- **EXERCISE DIRECTIONS**: Which lines in the data below contain the word "weather"? Pull each of them out.

- **GIVEN RECORDS**:
- - - - -

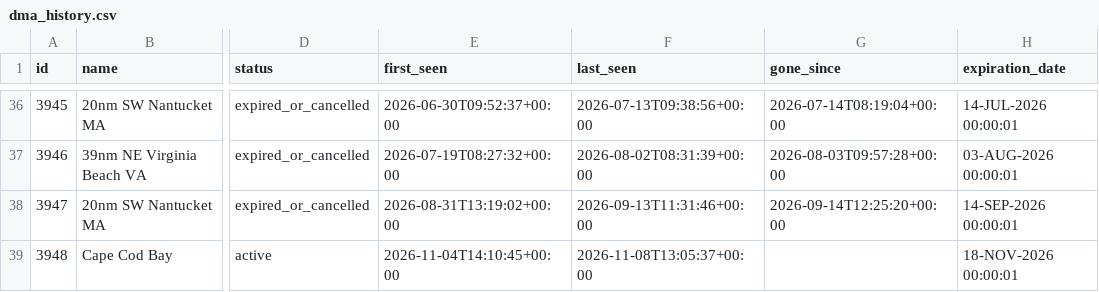
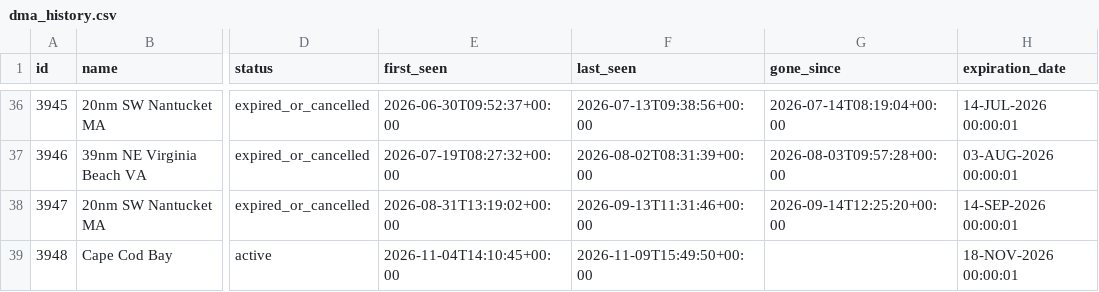
Before and after one commit to joevstaas/whale-slow-zones-tracker, a CSV file: data/dma_history.csv, drawn as a sheet; only a part is shown, gaps mark what is left out; the diff names each change by its address in the sheet, - before the commit and + after, or states it on an @@ line.

```diff
--- a/data/dma_history.csv
+++ b/data/dma_history.csv
-F39 (last_seen): 2026-11-08T13:05:37+00:00
+F39 (last_seen): 2026-11-09T15:49:50+00:00
```
Also changed, not shown: 3 other files.
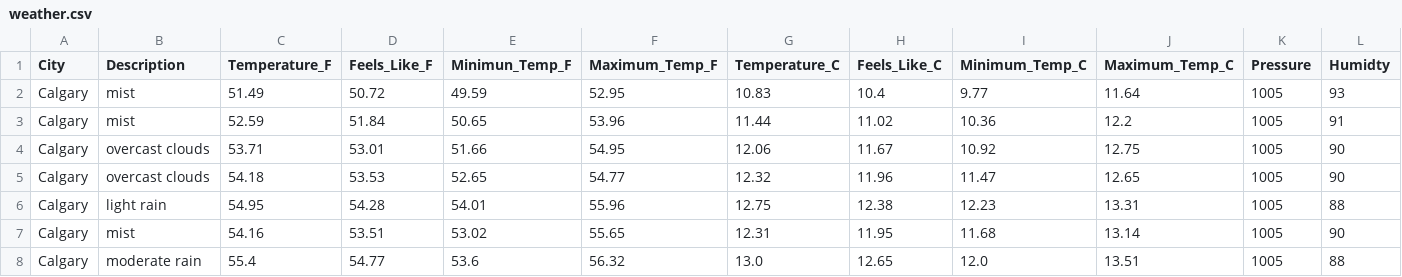
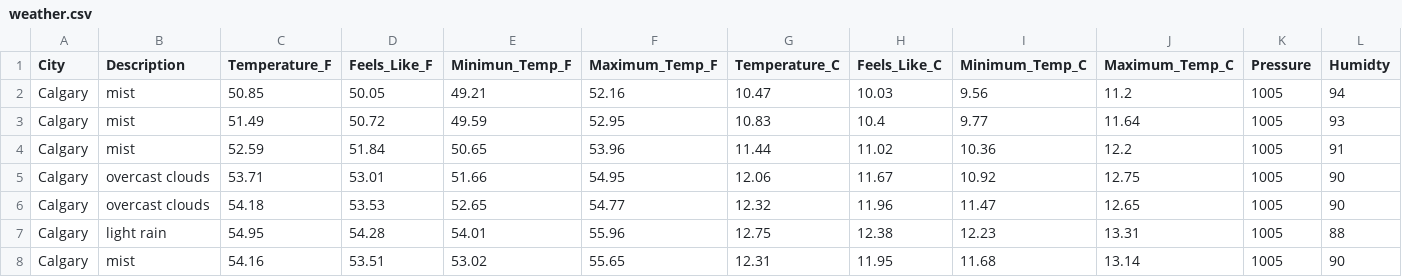
Before and after one commit to dabson2020/Projects, a CSV file: Data_Analysis_and_Data_Engr_Projects/Airflow_Projects/ETL_Weather_Data/concat_data/weather.csv, drawn as a sheet; only a part is shown; the shorter side is filled out with more unchanged rows; rows hold the shown columns only; the diff names each change by its address in the sheet, - before the commit and + after, or states it on an @@ line.

Commit message:
Add today's weather data

```diff
--- a/Data_Analysis_and_Data_Engr_Projects/Airflow_Projects/ETL_Weather_Data/concat_data/weather.csv
+++ b/Data_Analysis_and_Data_Engr_Projects/Airflow_Projects/ETL_Weather_Data/concat_data/weather.csv
+row 2: Calgary | mist | 50.85 | 50.05 | 49.21 | 52.16 | 10.47 | 10.03 | 9.56 | 11.2 | 1005 | 94
```
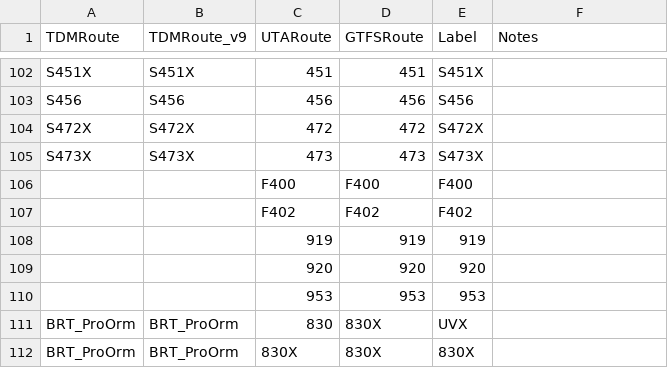
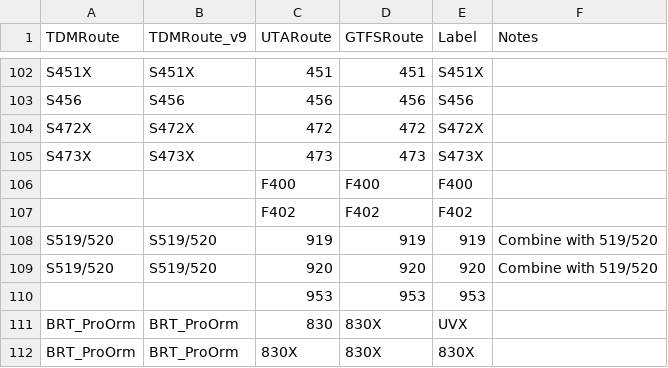
Before and after one commit to WFRCAnalytics/Resources, a CSV file: TDM/TDMtoUTARoute.csv, drawn as a sheet; only a part is shown, gaps mark what is left out.

Commit message:
Add 919 and 920 routes to match to 519 and 520

```diff
--- a/TDM/TDMtoUTARoute.csv
+++ b/TDM/TDMtoUTARoute.csv
@@ -107,4 +107,4 @@ S473X,S473X,473,473,S473X,
 ,,F402,F402,F402,
-,,919,919,919,
-,,920,920,920,
+S519/520,S519/520,919,919,919,Combine with 519/520
+S519/520,S519/520,920,920,920,Combine with 519/520
 ,,953,953,953,
```
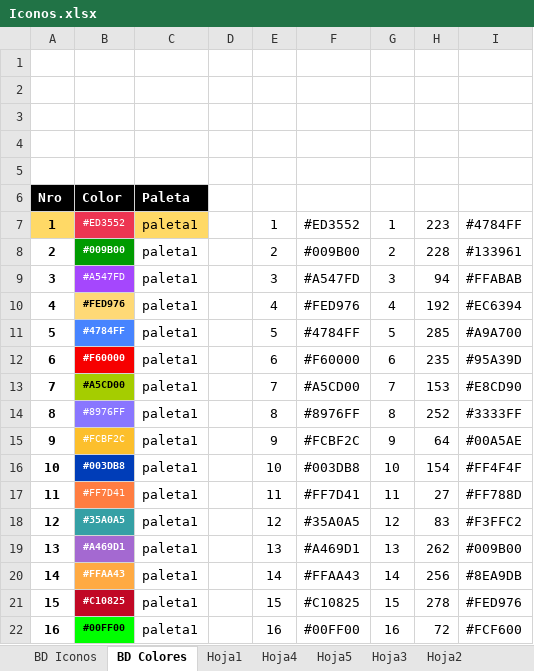
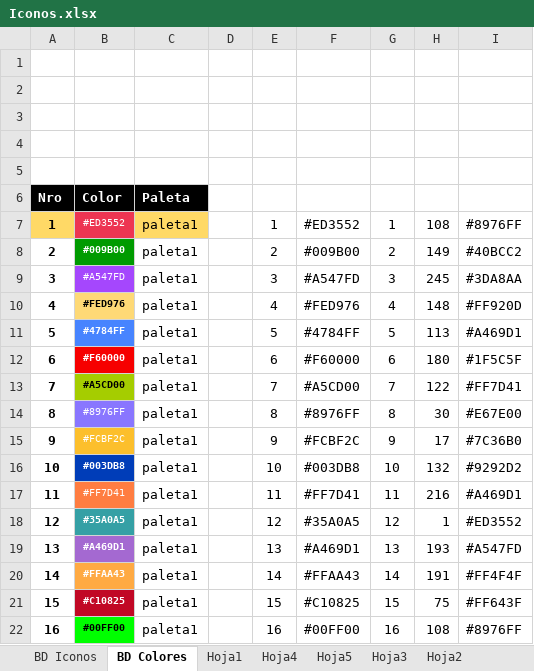
Before and after one commit to Sud-Austral/MAPA_RELEASE, an Excel workbook: origenes/Iconos.xlsx, sheet BD Colores, drawn as a sheet; only a part is shown; values as stored, in another font and other column widths than the file's, no borders; charts and pictures and table styles not drawn; the diff covers the shown part only; the diff names each change by its address in the sheet, - before the commit and + after, or states it on an @@ line.

```diff
--- a/origenes/Iconos.xlsx (sheet BD Colores)
+++ b/origenes/Iconos.xlsx (sheet BD Colores)
-H7: 223
+H7: 108
-I7: #4784FF
+I7: #8976FF
-H8: 228
+H8: 149
-I8: #133961
+I8: #40BCC2
-H9: 94
+H9: 245
-I9: #FFABAB
+I9: #3DA8AA
-H10: 192
+H10: 148
-I10: #EC6394
+I10: #FF920D
-H11: 285
+H11: 113
-I11: #A9A700
+I11: #A469D1
-H12: 235
+H12: 180
-I12: #95A39D
+I12: #1F5C5F
-H13: 153
+H13: 122
-I13: #E8CD90
+I13: #FF7D41
-H14: 252
+H14: 30
-I14: #3333FF
+I14: #E67E00
-H15: 64
+H15: 17
-I15: #00A5AE
+I15: #7C36B0
-H16: 154
+H16: 132
-I16: #FF4F4F
+I16: #9292D2
-H17: 27
+H17: 216
-I17: #FF788D
+I17: #A469D1
-H18: 83
+H18: 1
-I18: #F3FFC2
+I18: #ED3552
-H19: 262
+H19: 193
-I19: #009B00
+I19: #A547FD
-H20: 256
+H20: 191
-I20: #8EA9DB
+I20: #FF4F4F
-H21: 278
+H21: 75
-I21: #FED976
+I21: #FF643F
-H22: 72
+H22: 108
-I22: #FCF600
+I22: #8976FF
```
Also changed, not shown: 223 edited cells elsewhere in this sheet, sheet BD Iconos.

- - - - -

- **ANSWER TO THE PROBLEM**:
Before and after one commit to dabson2020/Projects, a CSV file: Data_Analysis_and_Data_Engr_Projects/Airflow_Projects/ETL_Weather_Data/concat_data/weather.csv, drawn as a sheet; only a part is shown; the shorter side is filled out with more unchanged rows; rows hold the shown columns only; the diff names each change by its address in the sheet, - before the commit and + after, or states it on an @@ line.
Add today's weather data
--- a/Data_Analysis_and_Data_Engr_Projects/Airflow_Projects/ETL_Weather_Data/concat_data/weather.csv
+++ b/Data_Analysis_and_Data_Engr_Projects/Airflow_Projects/ETL_Weather_Data/concat_data/weather.csv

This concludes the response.